**Data records:**
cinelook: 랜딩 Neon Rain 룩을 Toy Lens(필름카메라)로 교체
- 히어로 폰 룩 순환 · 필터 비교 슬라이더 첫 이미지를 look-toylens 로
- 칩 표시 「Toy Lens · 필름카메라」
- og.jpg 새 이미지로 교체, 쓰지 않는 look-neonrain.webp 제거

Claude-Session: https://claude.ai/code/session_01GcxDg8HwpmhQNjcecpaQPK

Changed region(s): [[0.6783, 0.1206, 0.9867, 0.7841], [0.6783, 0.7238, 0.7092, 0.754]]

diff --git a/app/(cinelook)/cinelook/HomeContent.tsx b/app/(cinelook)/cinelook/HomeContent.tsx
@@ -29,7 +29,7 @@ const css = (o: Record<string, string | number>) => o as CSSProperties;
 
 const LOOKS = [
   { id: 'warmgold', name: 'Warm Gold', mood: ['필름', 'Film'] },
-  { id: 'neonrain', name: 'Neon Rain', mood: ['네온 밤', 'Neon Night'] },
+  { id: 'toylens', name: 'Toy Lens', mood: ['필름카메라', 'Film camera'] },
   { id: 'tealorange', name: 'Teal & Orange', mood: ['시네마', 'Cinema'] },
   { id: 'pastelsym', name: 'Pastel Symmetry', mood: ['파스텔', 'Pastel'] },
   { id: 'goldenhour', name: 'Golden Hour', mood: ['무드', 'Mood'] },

**Instructions for the task:** All lines above containing the string "Film": copy each one.

**Answer area:**
   { id: 'warmgold', name: 'Warm Gold', mood: ['필름', 'Film'] },
+  { id: 'toylens', name: 'Toy Lens', mood: ['필름카메라', 'Film camera'] },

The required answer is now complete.